[ASSIGNMENT] All lines from the entries below that contain the string "grammar" should be copied out.

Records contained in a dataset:
Segment Open
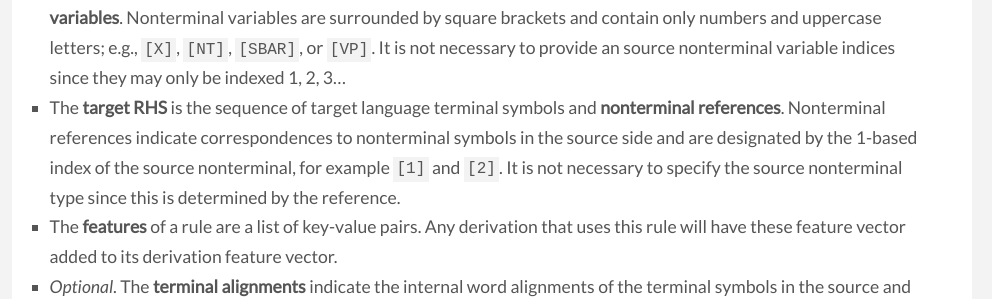
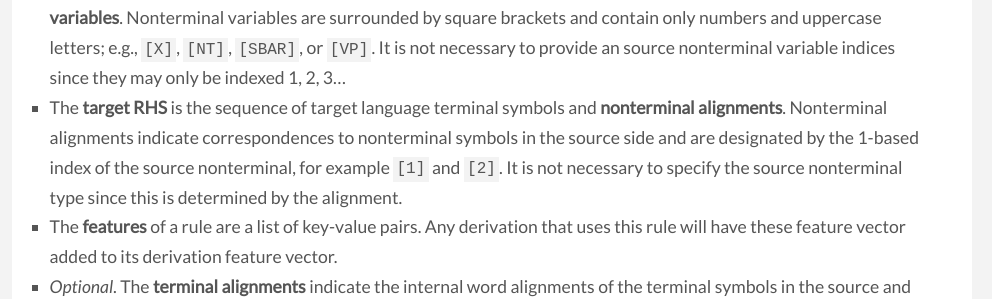
Before and after one commit to cdec/cdec.github.com, a Jekyll site: the page built from documentation/grammar-format.md, in a window 1280 px wide. Shown: the part 525-824 px from the top of the page, without its empty margins (148-1140 px from the left). Built offline with Jekyll 4.4.1, drawn with Linux system fonts in a browser that asks for light colours; some web fonts are replaced; Markdown is read by kramdown in place of the engine named in the settings.

Commit message:
consistent wording

```diff
--- a/documentation/grammar-format.md
+++ b/documentation/grammar-format.md
@@ -11,7 +11,7 @@ This text file consists of the following fields, separated by a triple pipe symb
 
  - The **left-hand side (LHS)** is the nonterminal category that the rule rewrites as.
  - The **source language right-hand side (RHS)** is the string of source language terminal symbols and **nonterminal variables**. Nonterminal variables are surrounded by square brackets and contain only numbers and uppercase letters; e.g., `[X]`, `[NT]`, `[SBAR]`, or `[VP]`.  It is not necessary to provide an source nonterminal variable indices since they may only be indexed 1, 2, 3...
- - The **target RHS** is the sequence of target language terminal symbols and **nonterminal references**. Nonterminal references indicate correspondences to nonterminal symbols in the source side and are designated by the 1-based index of the source nonterminal, for example `[1]` and `[2]`. It is not necessary to specify the source nonterminal type since this is determined by the reference.
+ - The **target RHS** is the sequence of target language terminal symbols and **nonterminal alignments**. Nonterminal alignments indicate correspondences to nonterminal symbols in the source side and are designated by the 1-based index of the source nonterminal, for example `[1]` and `[2]`. It is not necessary to specify the source nonterminal type since this is determined by the alignment.
  - The **features** of a rule are a list of key-value pairs. Any derivation that uses this rule will have these feature vector added to its derivation feature vector.
  - *Optional*. The **terminal alignments** indicate the internal word alignments of the terminal symbols in the source and target languages. These may be useful for computing some feature values at run time.
 
```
Segment Closed
[EXPECTED ANSWER]
Before and after one commit to cdec/cdec.github.com, a Jekyll site: the page built from documentation/grammar-format.md, in a window 1280 px wide. Shown: the part 525-824 px from the top of the page, without its empty margins (148-1140 px from the left). Built offline with Jekyll 4.4.1, drawn with Linux system fonts in a browser that asks for light colours; some web fonts are replaced; Markdown is read by kramdown in place of the engine named in the settings.
--- a/documentation/grammar-format.md
+++ b/documentation/grammar-format.md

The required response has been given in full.